Longterm Monitoring Helps Scientists Address Massive Gulf Corals Die-Off
Scientists are aggressively working to discover the cause of a massive coral reef die-off in the Gulf of Mexico and put into action recovery and restoration.
Last month, divers discovered the die-off in the East Bank of Flower Garden Banks National Marine Sanctuary. The sanctuary’s reefs are normally considered the healthiest in the Gulf, due to conservation efforts and its remote location of Mexico. Affected corals span 6.5 acres with some locations having 70% mortality, including several thousand dead coral colonies and countless numbers of reef invertebrates. Many of the dead colonies are over 1000 years old.
Rapid response work led by NOAA and Bureau of Ocean Energy Management scientists has included water chemistry testing, benthic and fish surveys and collection and analysis of more than 300 corals and sponges samples micro-organism communities and genetic markers. An essential tool is research from long-term monitoring, funded by NMSF. In 2011, NMSF began supporting annual scientific cruises to monitor the health of sanctuaries, particularly coral sites, marine resources and water quality. The data records conditions and detects early warning signs including impact of climate change and potential environmental crime. NMSF’s funding has accelerated as federal government spending on such monitoring has diminished.

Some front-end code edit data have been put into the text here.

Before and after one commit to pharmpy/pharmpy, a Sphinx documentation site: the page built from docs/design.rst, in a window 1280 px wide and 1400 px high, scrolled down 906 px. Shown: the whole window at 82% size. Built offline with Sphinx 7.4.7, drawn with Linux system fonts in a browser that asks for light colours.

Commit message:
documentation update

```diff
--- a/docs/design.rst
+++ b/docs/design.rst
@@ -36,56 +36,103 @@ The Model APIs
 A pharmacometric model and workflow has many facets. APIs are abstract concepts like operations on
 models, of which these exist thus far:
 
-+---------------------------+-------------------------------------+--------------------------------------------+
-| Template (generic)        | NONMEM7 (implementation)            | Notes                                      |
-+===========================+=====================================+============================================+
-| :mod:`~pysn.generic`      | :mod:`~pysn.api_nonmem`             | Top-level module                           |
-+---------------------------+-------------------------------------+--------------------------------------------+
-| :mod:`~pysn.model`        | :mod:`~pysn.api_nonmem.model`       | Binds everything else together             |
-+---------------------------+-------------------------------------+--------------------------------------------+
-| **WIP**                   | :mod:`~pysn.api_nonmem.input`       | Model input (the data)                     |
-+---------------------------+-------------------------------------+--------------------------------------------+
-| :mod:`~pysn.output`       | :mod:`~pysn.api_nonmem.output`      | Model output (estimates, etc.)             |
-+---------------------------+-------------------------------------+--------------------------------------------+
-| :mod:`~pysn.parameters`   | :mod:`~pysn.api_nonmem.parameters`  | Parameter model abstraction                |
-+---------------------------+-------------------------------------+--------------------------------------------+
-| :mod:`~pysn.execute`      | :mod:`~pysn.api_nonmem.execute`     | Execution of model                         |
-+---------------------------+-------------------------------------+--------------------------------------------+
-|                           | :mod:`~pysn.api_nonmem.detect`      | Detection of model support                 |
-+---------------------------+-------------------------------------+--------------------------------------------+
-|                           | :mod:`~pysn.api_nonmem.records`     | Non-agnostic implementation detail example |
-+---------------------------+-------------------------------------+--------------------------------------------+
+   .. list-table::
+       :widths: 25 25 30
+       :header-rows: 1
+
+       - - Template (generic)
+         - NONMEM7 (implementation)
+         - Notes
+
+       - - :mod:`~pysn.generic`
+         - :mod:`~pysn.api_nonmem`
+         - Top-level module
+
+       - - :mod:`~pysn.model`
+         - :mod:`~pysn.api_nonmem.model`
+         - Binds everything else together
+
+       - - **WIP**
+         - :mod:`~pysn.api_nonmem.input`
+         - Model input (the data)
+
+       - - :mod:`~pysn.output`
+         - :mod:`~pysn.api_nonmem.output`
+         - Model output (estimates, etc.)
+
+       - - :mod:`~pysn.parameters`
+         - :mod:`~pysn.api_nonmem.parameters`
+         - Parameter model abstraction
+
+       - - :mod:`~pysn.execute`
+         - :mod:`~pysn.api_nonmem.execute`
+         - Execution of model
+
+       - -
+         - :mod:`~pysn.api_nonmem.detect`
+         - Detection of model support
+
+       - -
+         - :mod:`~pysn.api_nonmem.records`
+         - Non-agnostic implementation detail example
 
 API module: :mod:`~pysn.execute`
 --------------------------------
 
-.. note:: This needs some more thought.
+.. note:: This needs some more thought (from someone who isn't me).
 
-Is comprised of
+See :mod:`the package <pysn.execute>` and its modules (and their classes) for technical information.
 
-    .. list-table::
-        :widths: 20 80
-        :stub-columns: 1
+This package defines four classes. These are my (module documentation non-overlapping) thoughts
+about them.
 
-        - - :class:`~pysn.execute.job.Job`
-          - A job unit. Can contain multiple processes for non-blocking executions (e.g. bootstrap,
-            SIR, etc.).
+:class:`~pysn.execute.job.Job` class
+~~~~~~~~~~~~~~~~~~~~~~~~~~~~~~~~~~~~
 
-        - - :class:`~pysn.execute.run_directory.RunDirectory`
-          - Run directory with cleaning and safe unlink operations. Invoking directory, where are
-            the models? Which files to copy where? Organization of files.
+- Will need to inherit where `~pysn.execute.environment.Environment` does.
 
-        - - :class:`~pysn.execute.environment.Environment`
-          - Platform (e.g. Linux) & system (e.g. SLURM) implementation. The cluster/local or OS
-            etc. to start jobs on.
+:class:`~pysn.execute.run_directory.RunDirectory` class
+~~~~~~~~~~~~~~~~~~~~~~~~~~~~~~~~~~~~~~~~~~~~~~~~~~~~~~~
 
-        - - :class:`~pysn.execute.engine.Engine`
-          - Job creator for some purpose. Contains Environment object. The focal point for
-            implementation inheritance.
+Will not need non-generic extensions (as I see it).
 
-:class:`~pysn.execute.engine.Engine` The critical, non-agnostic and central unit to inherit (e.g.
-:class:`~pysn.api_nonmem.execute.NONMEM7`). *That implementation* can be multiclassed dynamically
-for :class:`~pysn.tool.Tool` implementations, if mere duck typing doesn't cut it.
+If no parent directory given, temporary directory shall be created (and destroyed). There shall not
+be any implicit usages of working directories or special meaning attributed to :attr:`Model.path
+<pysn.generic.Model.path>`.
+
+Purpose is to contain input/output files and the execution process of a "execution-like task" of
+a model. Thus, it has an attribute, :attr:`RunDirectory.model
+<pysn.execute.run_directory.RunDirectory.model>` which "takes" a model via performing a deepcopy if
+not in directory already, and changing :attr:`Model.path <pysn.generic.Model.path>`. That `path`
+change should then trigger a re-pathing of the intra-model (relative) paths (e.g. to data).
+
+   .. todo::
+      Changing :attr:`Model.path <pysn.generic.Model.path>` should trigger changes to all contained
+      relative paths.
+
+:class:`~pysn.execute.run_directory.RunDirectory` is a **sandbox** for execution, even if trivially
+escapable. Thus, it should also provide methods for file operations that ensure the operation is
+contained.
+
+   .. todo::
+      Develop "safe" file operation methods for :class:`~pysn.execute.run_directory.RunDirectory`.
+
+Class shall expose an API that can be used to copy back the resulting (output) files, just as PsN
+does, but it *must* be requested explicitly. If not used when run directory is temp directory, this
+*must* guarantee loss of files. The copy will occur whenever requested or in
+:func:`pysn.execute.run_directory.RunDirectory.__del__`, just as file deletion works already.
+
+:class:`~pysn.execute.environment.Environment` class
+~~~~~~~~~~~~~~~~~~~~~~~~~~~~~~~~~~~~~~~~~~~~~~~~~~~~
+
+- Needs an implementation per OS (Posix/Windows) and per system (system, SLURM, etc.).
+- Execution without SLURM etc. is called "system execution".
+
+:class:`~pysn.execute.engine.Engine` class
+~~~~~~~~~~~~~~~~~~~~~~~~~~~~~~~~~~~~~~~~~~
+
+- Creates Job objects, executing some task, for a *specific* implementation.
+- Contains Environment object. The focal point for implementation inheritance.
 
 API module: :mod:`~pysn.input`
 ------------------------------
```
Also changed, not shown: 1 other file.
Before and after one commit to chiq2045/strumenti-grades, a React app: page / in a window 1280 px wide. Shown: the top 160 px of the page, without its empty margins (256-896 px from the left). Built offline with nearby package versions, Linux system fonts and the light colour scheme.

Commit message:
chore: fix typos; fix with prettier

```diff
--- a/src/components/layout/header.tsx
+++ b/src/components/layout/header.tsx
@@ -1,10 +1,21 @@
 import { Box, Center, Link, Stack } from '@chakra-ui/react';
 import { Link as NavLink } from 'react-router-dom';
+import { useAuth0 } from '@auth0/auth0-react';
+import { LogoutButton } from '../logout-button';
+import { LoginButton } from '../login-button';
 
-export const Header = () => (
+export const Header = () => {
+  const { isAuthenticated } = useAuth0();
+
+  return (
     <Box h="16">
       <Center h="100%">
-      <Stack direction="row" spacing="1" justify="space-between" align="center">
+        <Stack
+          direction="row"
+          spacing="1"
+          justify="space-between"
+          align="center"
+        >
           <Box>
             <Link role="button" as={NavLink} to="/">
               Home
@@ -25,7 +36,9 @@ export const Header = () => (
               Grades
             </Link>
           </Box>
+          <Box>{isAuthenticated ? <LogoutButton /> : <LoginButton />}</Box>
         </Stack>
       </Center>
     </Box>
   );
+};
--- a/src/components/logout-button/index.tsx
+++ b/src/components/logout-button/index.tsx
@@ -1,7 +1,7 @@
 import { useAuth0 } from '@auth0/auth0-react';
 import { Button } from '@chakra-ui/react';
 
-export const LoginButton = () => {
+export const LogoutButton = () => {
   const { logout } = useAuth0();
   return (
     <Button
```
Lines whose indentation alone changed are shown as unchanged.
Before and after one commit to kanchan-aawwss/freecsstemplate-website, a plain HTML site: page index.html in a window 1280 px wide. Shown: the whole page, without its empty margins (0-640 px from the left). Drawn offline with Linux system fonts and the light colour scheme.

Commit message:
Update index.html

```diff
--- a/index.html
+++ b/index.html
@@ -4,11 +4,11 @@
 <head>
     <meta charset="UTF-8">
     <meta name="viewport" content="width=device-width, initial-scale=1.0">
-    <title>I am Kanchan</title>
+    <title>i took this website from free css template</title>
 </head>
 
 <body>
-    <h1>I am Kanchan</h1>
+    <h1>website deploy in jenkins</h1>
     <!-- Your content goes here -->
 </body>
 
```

Researchers believe the event has stabilized although its cause remains unknown. Monitoring continues, with NMSF committing additional funds to deploy Remotely Operated Vehicle (ROV) technology in the sanctuary and to support further monitoring in 2017.
To learn more: sign up to receive occasional updates from NMSF on conservation, policy, technology and other marine sanctuary subjects. You can also follow the situation through Flower Garden Banks NMS updated status report and video.